Automotive Blog

Venezuela selling 2013 vehicles with 2009 prices

Venezuela was all over the news last week because of the death of its president, Hugo Chávez. President Chávez passed away after a battle against cancer, which included several surgeries in Cuba. What the international media did not pay attention is to a law approved in January that affects the automotive industry.

How would you react if a law determined that all new vehicles from now on should have a sticker price from the first half of 2009? Moreover, could you, the dealer network, afford to give back to all of your customers what they paid beyond those prices between then and now? This is what the new law requires.

According to Venezuela's Congress, the law was created after their lawmakers inspected and questioned OEMs, dealers and independent stores. They came to the conclusion that vehicles are hidden so customers are misled into thinking that there is no inventory. Then, according to congressmen, these vehicles are sold as used – in Venezuela, used vehicles are more expensive than new ones.

One could say that vehicle sales are already under government control. The government allocates the amount of dollars that OEMs can have to buy parts and assemble vehicles as well as how many units each company can import. The government also uses its joint ventures with a Chinese and an Iranian company to import and assemble the vehicles and to choose who will buy them. Because of that, supply does not meet demand and used vehicles become the only option for many Venezuelans.

An outsider would not know whether or not vehicles are hidden. However, their Congress has also said that the market has grown 'exponentially," which is not true. After a peak of 452,778 light vehicles in 2007, Venezuela's market has gone down dramatically. Last year was an exception, when sales increased 7.5% to 106,833 units. However, Polk does not see any growth in the coming years. Rather, our light vehicle forecast is stable at around 100,000 units/year.

According to the new law, a commission will set vehicles prices and if that does not happen, prices will need to go back to what they were in the first half of 2009. Dealers must refund customers who bought a car for more than those prices and, if dealers fail to do so, they will have to pay double the amount in fines. Inflation in Venezuela is one of the highest in Latin America and has not been below 20% since 2009. 

Other interesting items to note are that vehicles that were more expensive than their MSRP will not be insured and OEMs will need to inform the government what the dealers' profit margins are and compare their suggested prices in Venezuela with prices in other Latin American countries.
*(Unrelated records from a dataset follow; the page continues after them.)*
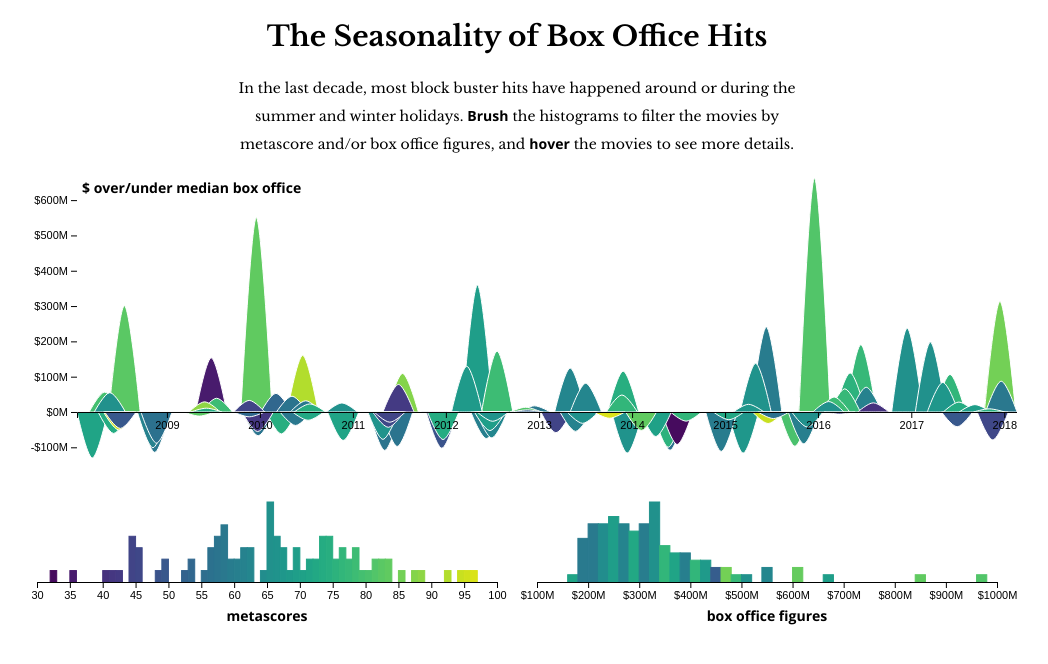
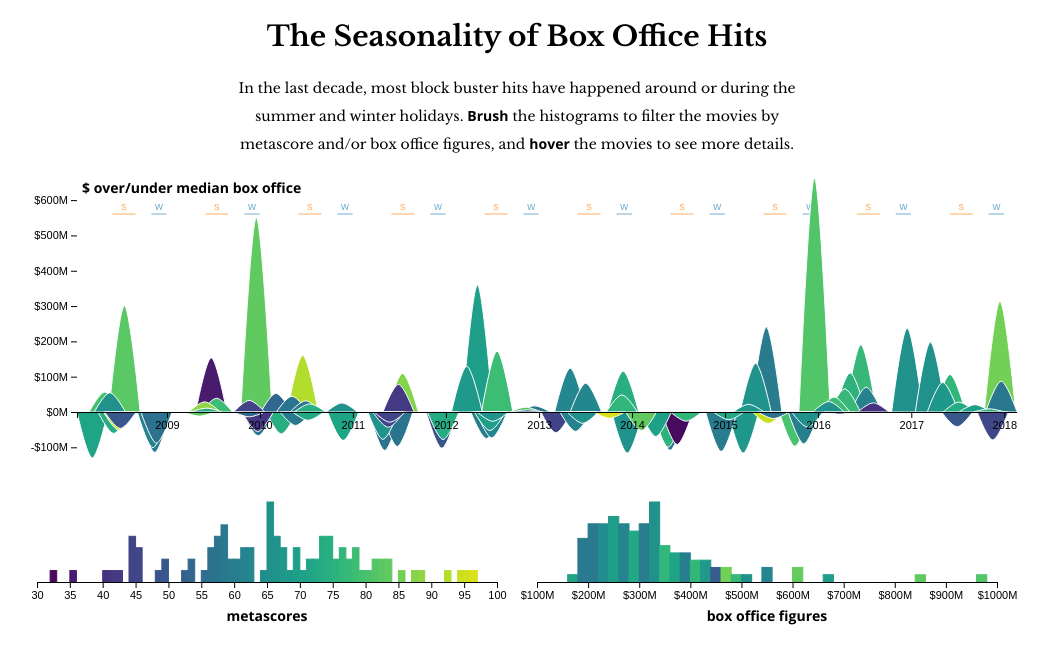
Before and after one commit to sxywu/vue-d3-example, a Vue app: page / in a window 1280 px wide. Shown: the top 664 px of the page, without its empty margins (123-1171 px from the left). Built offline with nearby package versions, Linux system fonts and the light colour scheme.

Commit message:
Add holidays

```diff
--- a/src/App.vue
+++ b/src/App.vue
@@ -11,7 +11,7 @@ In the last decade, most block buster hits have happened around or during the su
       <div class='area-title'>
         <strong>$ over/under median box office</strong>
       </div>
-      <AreaChart v-bind='{movies, filtered}' />
+      <AreaChart v-bind='{movies, filtered, holidays}' />
     </div>
     <!-- HISTOGRAM -->
     <div class='histograms' v-for='({id, label, format}) in histograms'>
@@ -30,7 +30,14 @@ import * as d3 from 'd3'
 import AreaChart from './components/AreaChart'
 import Histogram from './components/Histogram'
 
-const startYear = 2008;
+const startYear = 2008
+const holidays = []
+_.times(10, i => {
+  // summer holidays
+  holidays.push([new Date(`6/1/${startYear + i}`), new Date(`8/30/${startYear + i}`)])
+  // winter holidays
+  holidays.push([new Date(`11/1/${startYear + i}`), new Date(`12/31/${startYear + i}`)])
+})
 
 export default {
   name: 'app',
@@ -46,6 +53,7 @@ export default {
       movies: [],
       filters: {},
       filtered: [],
+      holidays,
     }
   },
   mounted() {
--- a/src/components/AreaChart.vue
+++ b/src/components/AreaChart.vue
@@ -1,10 +1,19 @@
 <template>
   <div class='areachart'>
     <svg :width='width' :height='height'>
+      <!-- HOLIDAYS -->
+      <g class='holidays'>
+        <g v-for='d in texts' :transform='`translate(${d.x}, ${36})`'>
+          <line :x1='-d.width / 2' :x2='d.width / 2' :stroke='d.fill' />
+          <text dy='-.35em' text-anchor='middle' :fill='d.fill'>{{ d.text }}</text>
+        </g>
+      </g>
+      <!-- MOVIE ARCS -->
       <transition-group tag='g' :css='false' @enter='enter' @leave='leave'>
         <path v-for='d in arcs' class='arc' :key='d.id' :d='d.path' :fill='d.fill' stroke='#fff'
           @mouseenter='() => hovered = d' @mouseleave='() => hovered = null' />
       </transition-group>
+      <!-- AXES -->
       <g ref='xAxis' :transform='`translate(0, ${y0})`' />
       <g ref='yAxis' :transform='`translate(${margin.left}, 0)`' />
     </svg>
@@ -31,11 +40,12 @@ const margin = {top: 0, right: 0, bottom: 20, left: 60}
 
 export default {
   name: 'areachart',
-  props: ['movies', 'filtered'],
+  props: ['movies', 'filtered', 'holidays'],
   data() {
     return {
       width, height, margin,
       arcs: [],
+      texts: [],
       medianBox: 0,
       y0: 0,
       hovered: null,
@@ -56,6 +66,7 @@ export default {
   watch: {
     movies: function() {
       this.calculateScales()
+      this.calculateHolidays()
       d3.select(this.$refs.xAxis).call(this.xAxis)
       d3.select(this.$refs.yAxis).call(this.yAxis)
         .select('.domain').remove()
@@ -113,6 +124,18 @@ export default {
           }
         }).value()
     },
+    calculateHolidays: function() {
+      this.texts = _.map(this.holidays, (d, i) => {
+        const [d1, d2] = d;
+        const x1 = this.xScale(d1);
+        const x2 = this.xScale(d2);
+        return {
+          x: (x1 + x2) / 2, width: x2 - x1,
+          fill: i % 2 === 0 ? 'rgb(253, 174, 97)' : 'rgb(116, 173, 209)',
+          text: i % 2 === 0 ? 's' : 'w',
+        };
+      });
+    },
     enter: function (el, done) {
       TweenLite.fromTo(el, 0.25,
         {scaleY: 0, svgOrigin: `0 ${this.y0}`},
```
Augusto Amorim is senior analyst, South American light vehicle production forecast, IHS Automotive

Posted on March 11, 2013

About The Author

Augusto creates our South America light vehicle forecasts. With a background in journalism (he worked in the Brazilian press for 12 years) and a master's degree in consumer behavior, in addition to an MBA, Augusto is a great fit at IHS Automotive. Add to that his passion for cars and you have the perfect forecaster (not to mention blogger!) Augusto uses his eye for detail – double and triple checking his forecasted volumes and ensuring our data is the best available in order to help bring market success to our clients. He likes to get his work done on time and get it done right! As part of his forecasts, Augusto also writes reports about Brazil and tries to make the clients understand the reality down there. The government keeps changing the rules and that can be very complex for a foreigner.

Augusto first came to the United States in 2010 to work on his MBA in Boston. Augusto's family is located in Brazil but thanks to Skype, they remain in close touch. Although born and raised in Sao Paulo, Augusto is unusual because he doesn't care for soccer, doesn’t dance the samba and claims that the sun and his skin are not friends. When he's not working hard on his forecasts, Augusto loves to travel and is always amazed by how much he learns on his trips. So far, he has visited 27 different countries. A self-proclaimed "foodie," he also enjoys discovering new restaurants and coffee shops, where he regularly orders a cappuccino.